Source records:
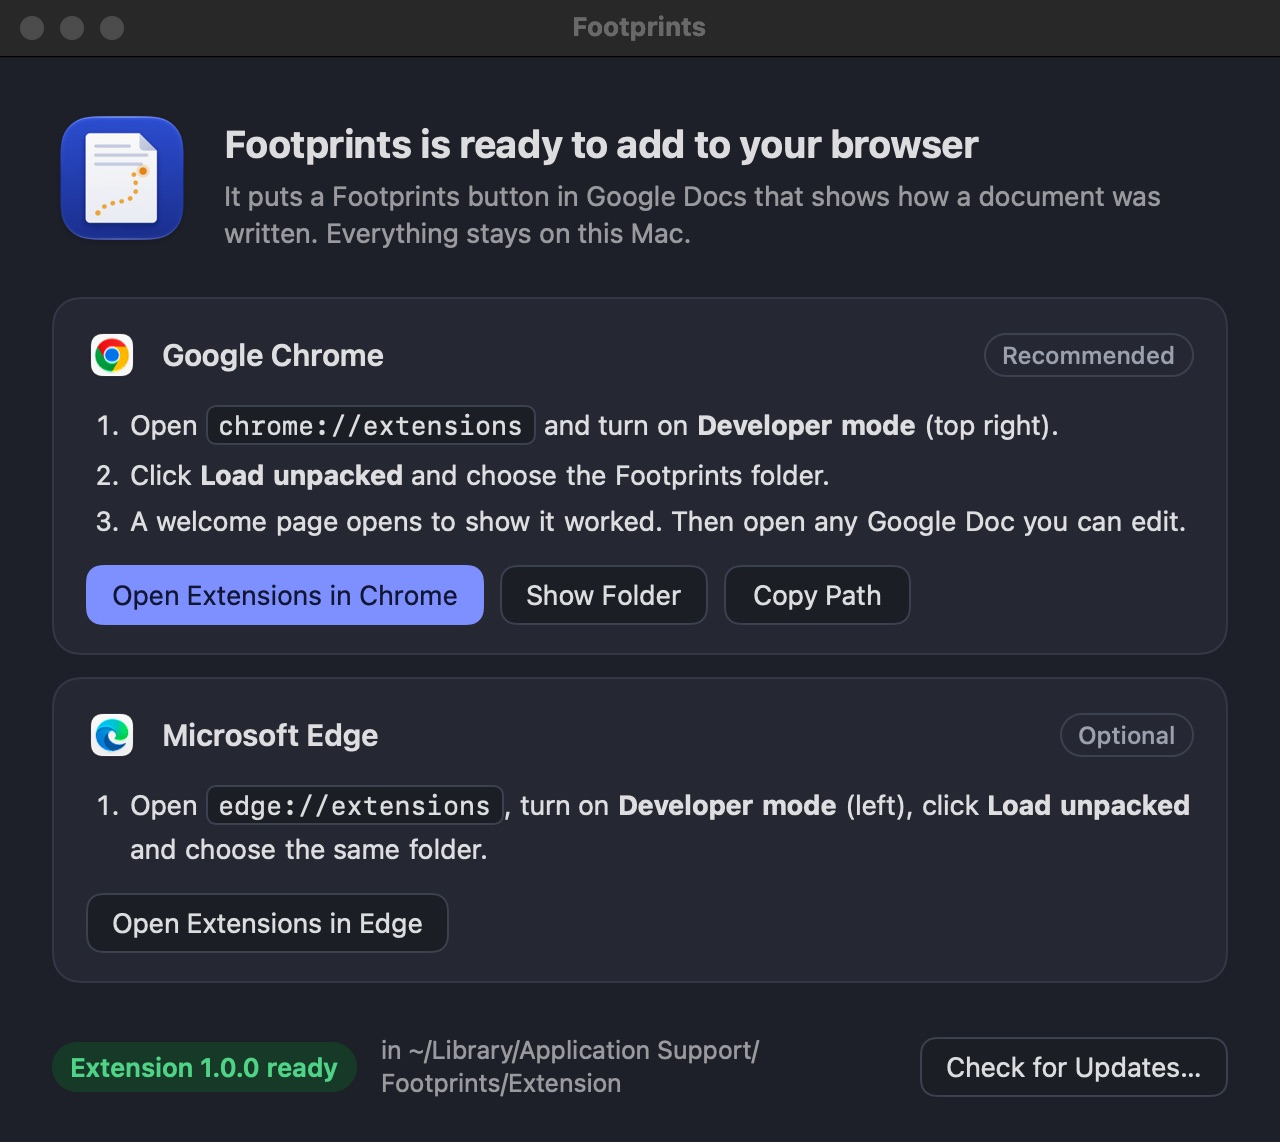
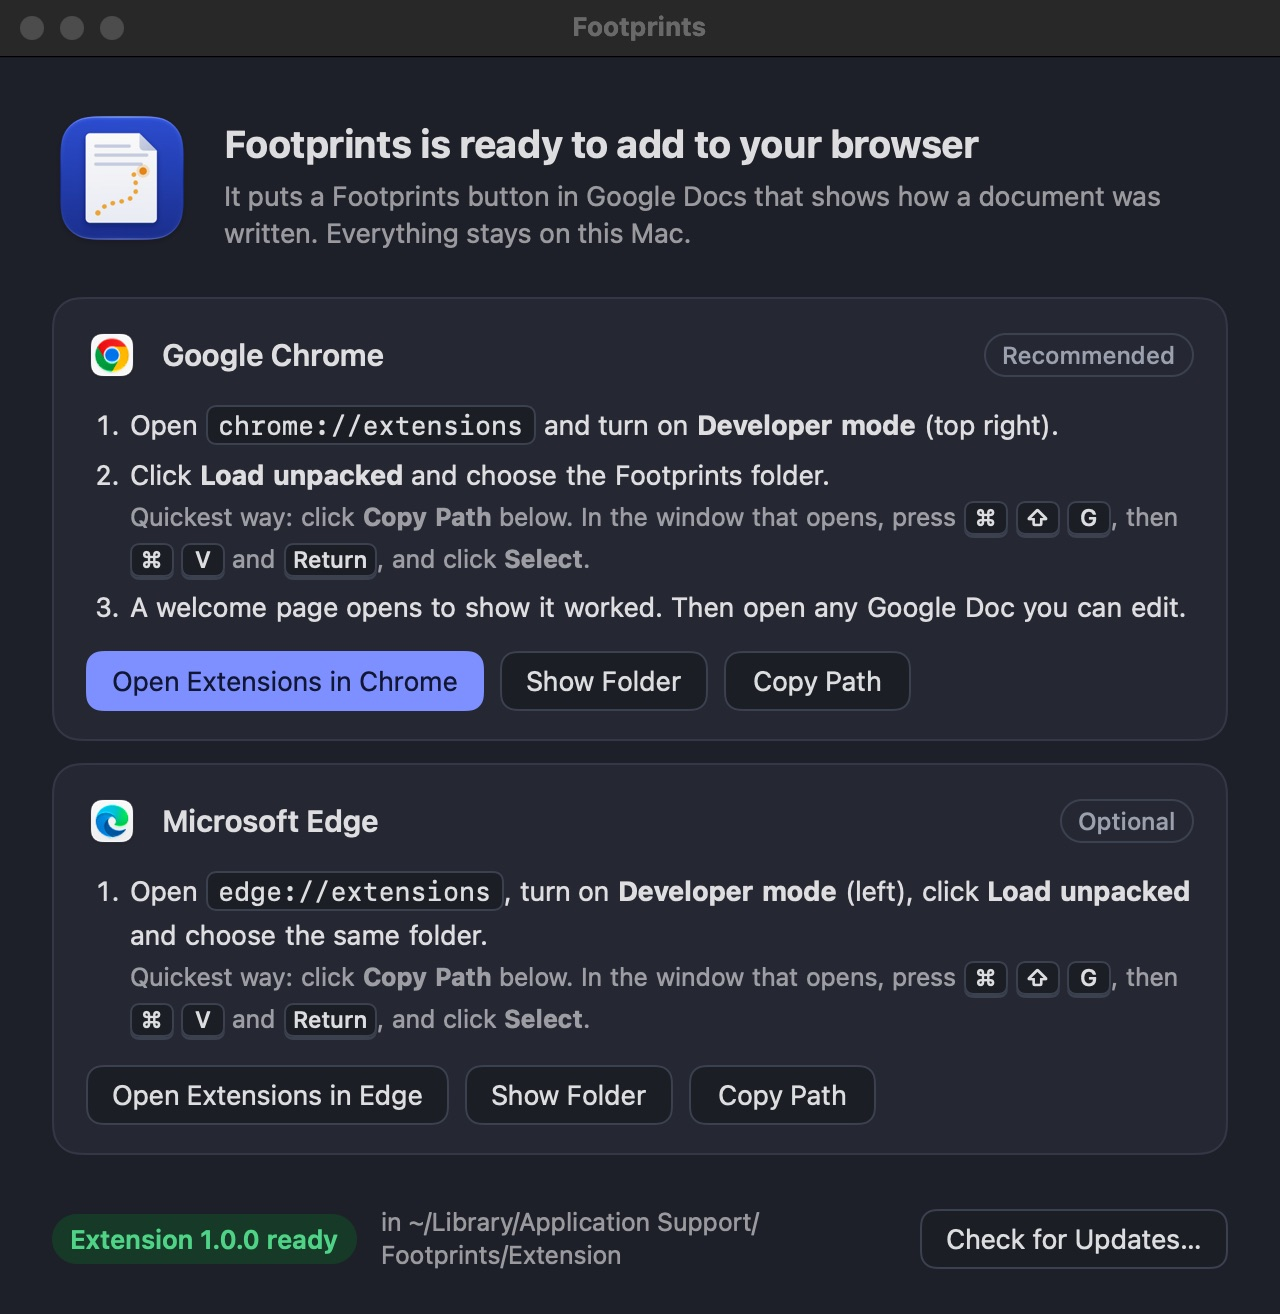
Publish Footprints 1.0.1

diff --git a/apps/footprints/readme.html b/apps/footprints/readme.html
@@ -112,7 +112,7 @@ ol.rm .n{flex:none;width:24px;height:24px;border-radius:12px;display:grid;place-
 <main class="page readme">
   <div class="rmtop"><a class="back" href="./">&#8249; Footprints</a><a href="../../readme/footprints.txt">Plain text</a></div>
   <header class="rmhead"><img class="icon" src="../../icons/footprints.png" alt="" width="64" height="64">
-    <div><h1>Read Me</h1><p>Footprints 1.0.0 · how to install and use it</p></div>
+    <div><h1>Read Me</h1><p>Footprints 1.0.1 · how to install and use it</p></div>
   </header>
   <p class="lead">See how a Google Doc was written. Footprints adds a button to Google Docs that replays the writing like a film, shows when the writer worked, and marks the text that was pasted in. It makes a PDF report, and it can check a whole class's docs at once.</p>
 <h2>What's in this folder</h2>
@@ -120,7 +120,7 @@ ol.rm .n{flex:none;width:24px;height:24px;border-radius:12px;display:grid;place-
 <h2>Before you start</h2>
 <ul class="rm"><li>Any Mac (Apple Silicon or Intel) running macOS 14 or later. It was made and tested on macOS 27.</li><li>Google Chrome or Microsoft Edge (or both).</li><li>Edit access to the docs you want to check. Google only shares a doc's detailed history with people who can edit it.</li></ul>
 <h2>Install</h2>
-<ol class="rm"><li><span class="n">1</span><div><p>Double-click <b>Install Footprints.command</b>.</p><p>If macOS says it can't be opened (<b>Apple could not verify…</b>): click Done, open System Settings → Privacy &amp; Security, scroll down and click <b>Open Anyway</b>, then double-click the installer again.</p><p>Or open Terminal, type <code>bash</code> followed by a space, drag <b>Install Footprints.command</b> into the Terminal window, and press Return.</p></div></li><li><span class="n">2</span><div><p>The installer moves Footprints into Applications and opens it.</p></div></li><li><span class="n">3</span><div><p>Add Footprints's extension to Chrome (and Edge, if you use it). It's free and doesn't need the Web Store:</p><ul><li>Open chrome://extensions (edge://extensions in Edge).</li><li>Turn on Developer mode.</li><li>Click Load unpacked and choose the folder Footprints shows you: ~/Library/Application Support/Footprints/Extension (In the folder dialog, press ⌘⇧G and paste that path.) A welcome page opens to show it worked.</li></ul></div></li></ol>
+<ol class="rm"><li><span class="n">1</span><div><p>Double-click <b>Install Footprints.command</b>.</p><p>If macOS says it can't be opened (<b>Apple could not verify…</b>): click Done, open System Settings → Privacy &amp; Security, scroll down and click <b>Open Anyway</b>, then double-click the installer again.</p><p>Or open Terminal, type <code>bash</code> followed by a space, drag <b>Install Footprints.command</b> into the Terminal window, and press Return.</p></div></li><li><span class="n">2</span><div><p>The installer moves Footprints into Applications and opens it.</p></div></li><li><span class="n">3</span><div><p>Add Footprints's extension to Chrome (and Edge, if you use it). It's free and doesn't need the Web Store:</p><ul><li>Open chrome://extensions (edge://extensions in Edge).</li><li>Turn on Developer mode.</li><li>Click Load unpacked and choose the folder Footprints shows you: ~/Library/Application Support/Footprints/Extension Quickest way: click Copy Path in Footprints's window. In the window Load unpacked opens, press ⌘⇧G (Command-Shift-G), then ⌘V to paste, then Return, and click Select. A welcome page opens to show it worked.</li></ul></div></li></ol>
 <h2>Using Footprints</h2>
 <ul class="rm"><li>Open any Google Doc you can edit. The Footprints button is next to Share. Click it for a summary: time spent writing, sessions, words, what was typed and what was pasted, and the days the writing happened.</li><li>Watch replay plays the doc back. New text is underlined in green, deleted text is struck through, and pasted text is tinted: amber for a paste from outside the doc, blue for text moved within it, purple for text another student's doc had first. Drag along the timeline, press the arrow keys to step one save at a time, and space to play or pause.</li><li>PDF report makes a one-page report to keep with an assessment.</li><li><b>To check a class:</b> open a Toddle assignment, a Drive folder or any page that links to the docs, click Footprints in the browser's toolbar and choose <b>Check every doc on this page</b>. Footprints reads each doc and compares them with each other, so a paragraph that turns up in two students' docs shows who had it first. Download the table as a CSV, or all the reports as one PDF.</li><li><b>Settings (in the toolbar menu):</b> when a pause starts a new session, how long a paste has to be to be listed, and how long histories are kept.</li></ul>
 <h2>Good to know</h2>

diff --git a/apps/footprints/index.html b/apps/footprints/index.html
@@ -115,15 +115,15 @@ ol.rm .n{flex:none;width:24px;height:24px;border-radius:12px;display:grid;place-
     <div><h1>Footprints</h1>
     <p class="sum">Open any Google Doc you can edit and click the Footprints button: watch the doc write itself again, with typed text, pastes from outside, moved text and text another student’s doc had first all marked, and see when the writer worked. Make a one-page PDF report, or check every doc linked on a Toddle assignment or Drive folder at once, so a paragraph that turns up in two students’ docs shows who had it first. Everything is worked out on your computer; nothing is sent anywhere.</p>
     <p class="alt">An alternative to Draftback and Revision History.</p>
-    <div class="acts"><a class="btn primary big" href="https://github.com/explainsims/store/releases/download/footprints-1.0.0/Footprints-1.0.0.zip">Download</a><small>1.0.0 · 1.9 MB · free</small><a href="#feedback"><svg width="14" height="14" viewBox="0 0 15 15" fill="none" stroke="currentColor" stroke-width="1.4" stroke-linejoin="round" aria-hidden="true"><path d="M2.2 3.6c0-.9.7-1.6 1.6-1.6h7.4c.9 0 1.6.7 1.6 1.6v5.2c0 .9-.7 1.6-1.6 1.6H6.4L3.6 12.8v-2.4c-.8 0-1.4-.7-1.4-1.6z"/></svg>Send Feedback</a></div>
+    <div class="acts"><a class="btn primary big" href="https://github.com/explainsims/store/releases/download/footprints-1.0.1/Footprints-1.0.1.zip">Download</a><small>1.0.1 · 1.9 MB · free</small><a href="#feedback"><svg width="14" height="14" viewBox="0 0 15 15" fill="none" stroke="currentColor" stroke-width="1.4" stroke-linejoin="round" aria-hidden="true"><path d="M2.2 3.6c0-.9.7-1.6 1.6-1.6h7.4c.9 0 1.6.7 1.6 1.6v5.2c0 .9-.7 1.6-1.6 1.6H6.4L3.6 12.8v-2.4c-.8 0-1.4-.7-1.4-1.6z"/></svg>Send Feedback</a></div>
     <p class="tip">Or get <a href="../../apps/storefront/">Storefront</a>: it installs Footprints in one click, skips the Open Anyway step, and keeps it up to date.</p></div>
   </header>
   <section class="facts" aria-label="Facts">
-    <div><small>Version</small><b>1.0.0</b><i>latest</i></div>
+    <div><small>Version</small><b>1.0.1</b><i>latest</i></div>
     <div><small>Size</small><b>1.9 MB</b><i>download</i></div>
     <div><small>Needs</small><b>macOS 14</b><i>or later</i></div>
     <div><small>Chip</small><b>Any Mac</b><i>Apple silicon and Intel</i></div>
-    <div><small>Updated</small><b>14 Nov</b><i>2026</i></div>
+    <div><small>Updated</small><b>15 Nov</b><i>2026</i></div>
   </section>
   <section class="shots">
   <div class="sh"><h2>Screenshots</h2><div class="seg" role="group" aria-label="Appearance"><button type="button" data-mode="light" aria-pressed="true">Light</button><button type="button" data-mode="dark" aria-pressed="false">Dark</button></div></div>
@@ -131,7 +131,7 @@ ol.rm .n{flex:none;width:24px;height:24px;border-radius:12px;display:grid;place-
 </section>
 <dialog class="lightbox" aria-label="Screenshot"><img alt=""><button type="button" class="lb prev" aria-label="Previous">&#8249;</button><button type="button" class="lb next" aria-label="Next">&#8250;</button><button type="button" class="lb x" aria-label="Close">&times;</button></dialog>
   <section class="cols">
-    <div><h2>What's new in 1.0.0</h2><ul><li>First release. See how a Google Doc was written: replay it, find what was pasted and where it came from, make a PDF report, and check a whole class at once. Everything stays on your computer.</li></ul></div>
+    <div><h2>What's new in 1.0.1</h2><ul><li>Every browser's setup steps now have Open Extensions, Show Folder and Copy Path buttons, and explain how to reach the extension's folder with ⌘⇧G (Command-Shift-G) in the Load unpacked window.</li></ul></div>
     <div><h2>Good to know</h2><dl class="kv"><dt>Needs</dt><dd>Google Chrome or Microsoft Edge, and edit access to the docs you check. Add its extension once with Load unpacked: the app shows how</dd><dt>Internet</dt><dd>Only Google Docs, to read a doc’s history as you, and update checks</dd><dt>Licence</dt><dd>MIT</dd><dt>Read Me</dt><dd><a href="readme.html">How to use Footprints</a></dd><dt>Privacy</dt><dd><a href="privacy.html">What Footprints keeps and sends</a></dd><dt>First open</dt><dd>macOS asks you to allow it once, under System Settings › Privacy &amp; Security › Open Anyway. Apps installed through Storefront skip that.</dd></dl></div>
   </section>
   <section class="fbcard" id="feedback"><div class="fbtop"><h2>Send feedback about Footprints</h2><span class="priv"><svg width="12" height="12" viewBox="0 0 12 12" fill="none" stroke="currentColor" stroke-width="1.5" aria-hidden="true"><rect x="2" y="5.2" width="8" height="5.6" rx="1.4"/><path d="M3.8 5.2V3.8a2.2 2.2 0 0 1 4.4 0v1.4"/></svg>Private and anonymous</span></div>

diff --git a/index.html b/index.html
@@ -138,8 +138,8 @@ ol.rm .n{flex:none;width:24px;height:24px;border-radius:12px;display:grid;place-
   <div class="t"><h3><a class="cover" href="apps/figureit/">Figure It</a></h3><p class="tag">Figures for tests and worksheets, with student copies and answer keys.</p><small>0.5.11 · 5.4 MB</small></div>
   <a class="btn get" href="https://github.com/explainsims/store/releases/download/figureit-0.5.11/Figure-It-0.5.11.zip" aria-label="Download Figure It">Download</a></article>
 <article class="app" id="footprints" data-kind="tools" data-text="footprints see how a google doc was written. open any google doc you can edit and click the footprints button: watch the doc write itself again, with typed text, pastes from outside, moved text and text another student’s doc had first all marked, and see when the writer worked. make a one-page pdf report, or check every doc linked on a toddle assignment or drive folder at once, so a paragraph that turns up in two students’ docs shows who had it first. everything is worked out on your computer; nothing is sent anywhere. draftback and revision history tools"><img class="icon" src="icons/footprints.png" alt="" width="64" height="64" loading="lazy">
-  <div class="t"><h3><a class="cover" href="apps/footprints/">Footprints</a></h3><p class="tag">See how a Google Doc was written.</p><small>1.0.0 · 1.9 MB</small></div>
-  <a class="btn get" href="https://github.com/explainsims/store/releases/download/footprints-1.0.0/Footprints-1.0.0.zip" aria-label="Download Footprints">Download</a></article>
+  <div class="t"><h3><a class="cover" href="apps/footprints/">Footprints</a></h3><p class="tag">See how a Google Doc was written.</p><small>1.0.1 · 1.9 MB</small></div>
+  <a class="btn get" href="https://github.com/explainsims/store/releases/download/footprints-1.0.1/Footprints-1.0.1.zip" aria-label="Download Footprints">Download</a></article>
 <article class="app" id="freeup" data-kind="tools" data-text="freeup see what fills your disk, on a sunburst map. scans a disk or folder and draws it as rings. click to go in, drag what you don't need to be deleted, and see the space come back. daisydisk tools"><img class="icon" src="icons/freeup.png" alt="" width="64" height="64" loading="lazy">
   <div class="t"><h3><a class="cover" href="apps/freeup/">FreeUp</a></h3><p class="tag">See what fills your disk, on a sunburst map.</p><small>2.1.1 · 3.3 MB</small></div>
   <a class="btn get" href="https://github.com/explainsims/store/releases/download/freeup-2.1.1/FreeUp-2.1.1.zip" aria-label="Download FreeUp">Download</a></article>
@@ -181,7 +181,7 @@ ol.rm .n{flex:none;width:24px;height:24px;border-radius:12px;display:grid;place-
 </main>
 <footer>
   <p>The first time you open an app downloaded here, macOS asks you to allow it under System Settings › Privacy &amp; Security › Open Anyway, because the apps aren't notarised by Apple. Apps installed through Storefront skip that step, and so does Storefront when you install it from Terminal.</p>
-  <p>Not affiliated with Apple or with the makers of any app these are alternatives to. Updated 14 November 2026.</p>
+  <p>Not affiliated with Apple or with the makers of any app these are alternatives to. Updated 15 November 2026.</p>
 </footer>
 <script>
 (() => {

§ **ASSIGNMENT**:
Go through the data and gather every line that holds "written".

§ **TASK SOLUTION**:
   <p class="lead">See how a Google Doc was written. Footprints adds a button to Google Docs that replays the writing like a film, shows when the writer worked, and marks the text that was pasted in. It makes a PDF report, and it can check a whole class's docs at once.</p>
-    <div><h2>What's new in 1.0.0</h2><ul><li>First release. See how a Google Doc was written: replay it, find what was pasted and where it came from, make a PDF report, and check a whole class at once. Everything stays on your computer.</li></ul></div>
 <article class="app" id="footprints" data-kind="tools" data-text="footprints see how a google doc was written. open any google doc you can edit and click the footprints button: watch the doc write itself again, with typed text, pastes from outside, moved text and text another student’s doc had first all marked, and see when the writer worked. make a one-page pdf report, or check every doc linked on a toddle assignment or drive folder at once, so a paragraph that turns up in two students’ docs shows who had it first. everything is worked out on your computer; nothing is sent anywhere. draftback and revision history tools"><img class="icon" src="icons/footprints.png" alt="" width="64" height="64" loading="lazy">
-  <div class="t"><h3><a class="cover" href="apps/footprints/">Footprints</a></h3><p class="tag">See how a Google Doc was written.</p><small>1.0.0 · 1.9 MB</small></div>
+  <div class="t"><h3><a class="cover" href="apps/footprints/">Footprints</a></h3><p class="tag">See how a Google Doc was written.</p><small>1.0.1 · 1.9 MB</small></div>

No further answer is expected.